Wooden keyboard enclosure
Having become proficient at typing on a Commodore 64, I just never end up using the numeric keypad, even if I need to enter some numbers. So the numeric keypad is just a waste of space and makes me reach further for the mouse. Of course, there are all kinds of reduced size keyboards available, but these usually don't feel like a real keyboard. They never have the cursor keys where they should be and usually the key travel is also not quite right either. So I set out to make a reduced size keyboard by cutting the numeric keypad off a regular keyboard. And to make it look good, I needed a custom enclosure. Cutting off the numeric keypad is not as trivial as it sounds. My approach is to take the circuitry from under the right side of the keyboard, and just fold it under the page up/down and cursor keys. A big challenge with making a wooden case is to cut a nice bezel for the keyboard. The next step was to cut out the openings with a scrollsaw.
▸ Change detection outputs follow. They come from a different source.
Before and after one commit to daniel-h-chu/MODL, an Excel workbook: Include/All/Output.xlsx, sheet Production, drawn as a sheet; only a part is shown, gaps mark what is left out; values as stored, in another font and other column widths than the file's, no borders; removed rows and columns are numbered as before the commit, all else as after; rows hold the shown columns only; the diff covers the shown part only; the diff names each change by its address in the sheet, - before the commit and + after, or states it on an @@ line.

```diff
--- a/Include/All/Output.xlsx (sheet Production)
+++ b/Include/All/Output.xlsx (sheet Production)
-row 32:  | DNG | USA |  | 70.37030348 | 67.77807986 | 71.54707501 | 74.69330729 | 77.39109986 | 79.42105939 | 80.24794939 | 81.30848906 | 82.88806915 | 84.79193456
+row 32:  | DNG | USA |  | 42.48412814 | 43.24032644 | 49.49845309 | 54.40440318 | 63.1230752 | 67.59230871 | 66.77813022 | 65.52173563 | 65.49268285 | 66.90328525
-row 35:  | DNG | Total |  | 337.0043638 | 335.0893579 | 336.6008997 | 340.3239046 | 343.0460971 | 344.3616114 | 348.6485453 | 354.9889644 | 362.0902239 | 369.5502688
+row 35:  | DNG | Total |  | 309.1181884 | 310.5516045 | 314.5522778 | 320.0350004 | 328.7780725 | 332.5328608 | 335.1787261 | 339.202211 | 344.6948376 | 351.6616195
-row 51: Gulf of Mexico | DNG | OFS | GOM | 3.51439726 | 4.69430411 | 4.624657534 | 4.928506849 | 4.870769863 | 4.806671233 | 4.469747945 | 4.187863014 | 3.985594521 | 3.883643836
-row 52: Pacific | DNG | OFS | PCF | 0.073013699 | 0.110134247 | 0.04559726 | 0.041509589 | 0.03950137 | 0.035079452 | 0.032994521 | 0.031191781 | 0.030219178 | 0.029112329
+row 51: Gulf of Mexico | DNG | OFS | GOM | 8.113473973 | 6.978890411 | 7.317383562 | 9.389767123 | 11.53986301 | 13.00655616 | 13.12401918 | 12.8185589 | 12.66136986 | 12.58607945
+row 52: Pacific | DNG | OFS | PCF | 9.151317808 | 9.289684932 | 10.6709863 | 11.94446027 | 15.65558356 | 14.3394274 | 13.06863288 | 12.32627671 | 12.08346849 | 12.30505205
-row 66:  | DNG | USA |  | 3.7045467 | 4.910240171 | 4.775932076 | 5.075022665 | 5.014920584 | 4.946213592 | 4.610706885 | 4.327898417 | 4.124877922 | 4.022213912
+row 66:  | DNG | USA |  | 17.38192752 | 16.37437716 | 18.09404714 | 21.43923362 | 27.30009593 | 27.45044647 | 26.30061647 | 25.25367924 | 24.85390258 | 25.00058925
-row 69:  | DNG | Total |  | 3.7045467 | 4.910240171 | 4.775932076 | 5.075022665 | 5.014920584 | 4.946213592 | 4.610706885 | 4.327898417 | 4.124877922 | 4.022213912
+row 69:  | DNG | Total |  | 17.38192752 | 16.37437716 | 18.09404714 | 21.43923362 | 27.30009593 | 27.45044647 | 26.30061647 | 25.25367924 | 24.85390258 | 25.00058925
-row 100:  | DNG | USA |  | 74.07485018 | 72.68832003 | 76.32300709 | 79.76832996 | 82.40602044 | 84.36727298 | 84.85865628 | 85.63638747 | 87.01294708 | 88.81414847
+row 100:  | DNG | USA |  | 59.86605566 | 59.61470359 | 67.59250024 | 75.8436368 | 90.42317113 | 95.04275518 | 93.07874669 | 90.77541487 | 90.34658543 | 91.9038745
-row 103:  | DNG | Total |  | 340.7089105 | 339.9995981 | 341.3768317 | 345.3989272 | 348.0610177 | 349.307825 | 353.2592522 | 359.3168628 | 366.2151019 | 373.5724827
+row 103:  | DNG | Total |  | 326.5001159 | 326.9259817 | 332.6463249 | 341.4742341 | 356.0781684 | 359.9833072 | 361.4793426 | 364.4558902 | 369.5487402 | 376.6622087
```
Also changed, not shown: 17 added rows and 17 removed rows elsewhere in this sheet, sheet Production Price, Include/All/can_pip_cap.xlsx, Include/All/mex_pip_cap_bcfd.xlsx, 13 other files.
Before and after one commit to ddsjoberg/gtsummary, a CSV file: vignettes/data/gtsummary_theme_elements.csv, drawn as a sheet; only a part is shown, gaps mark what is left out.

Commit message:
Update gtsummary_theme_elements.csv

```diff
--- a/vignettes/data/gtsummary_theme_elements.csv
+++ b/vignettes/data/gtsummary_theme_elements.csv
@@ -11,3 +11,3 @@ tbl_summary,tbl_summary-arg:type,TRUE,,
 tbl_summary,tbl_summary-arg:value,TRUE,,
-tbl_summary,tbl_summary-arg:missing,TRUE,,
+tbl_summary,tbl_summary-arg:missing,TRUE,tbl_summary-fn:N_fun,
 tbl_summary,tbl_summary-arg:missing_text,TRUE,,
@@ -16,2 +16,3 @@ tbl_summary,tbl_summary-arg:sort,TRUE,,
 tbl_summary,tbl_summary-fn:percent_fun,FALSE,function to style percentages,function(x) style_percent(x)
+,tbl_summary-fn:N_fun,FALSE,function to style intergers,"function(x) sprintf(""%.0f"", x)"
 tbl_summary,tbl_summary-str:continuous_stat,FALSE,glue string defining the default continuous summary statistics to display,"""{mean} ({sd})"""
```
Checking the fit of the keyboard bezel.
Bleach on fabric tutorial - Stencil Revolution
Here is my Bleaching Tutorial, exclusively for Stencil Revolution members. In 2002, I was hired by a small clothing company to invent a process by which we could produce images on garments that would be more “tattooed” into the fabric than screened on. I immediately thought about bleach and began two years of research and testing. Chemically, to achieve different values, I worked with retardants to slow the process of the chemical’s effects, I watered down mixtures, I used “stop-baths”, dehydrated bleach crystals… you name it. So, here is the big secret, just for S.R. members. Contributed by Phelyx. I have finally completed this simple tutorial and am pleased with the results. This Japanese Koi design was created specifically for this tutorial. There are a few basic need-to-know items and suggestions that I can offer. First: bleach will not work on most synthetic fabrics. Second: I use Duralar material (.005) to create my stencils. Third: Cheap bleach is fine. I cheat sometimes.
the geekster moleskine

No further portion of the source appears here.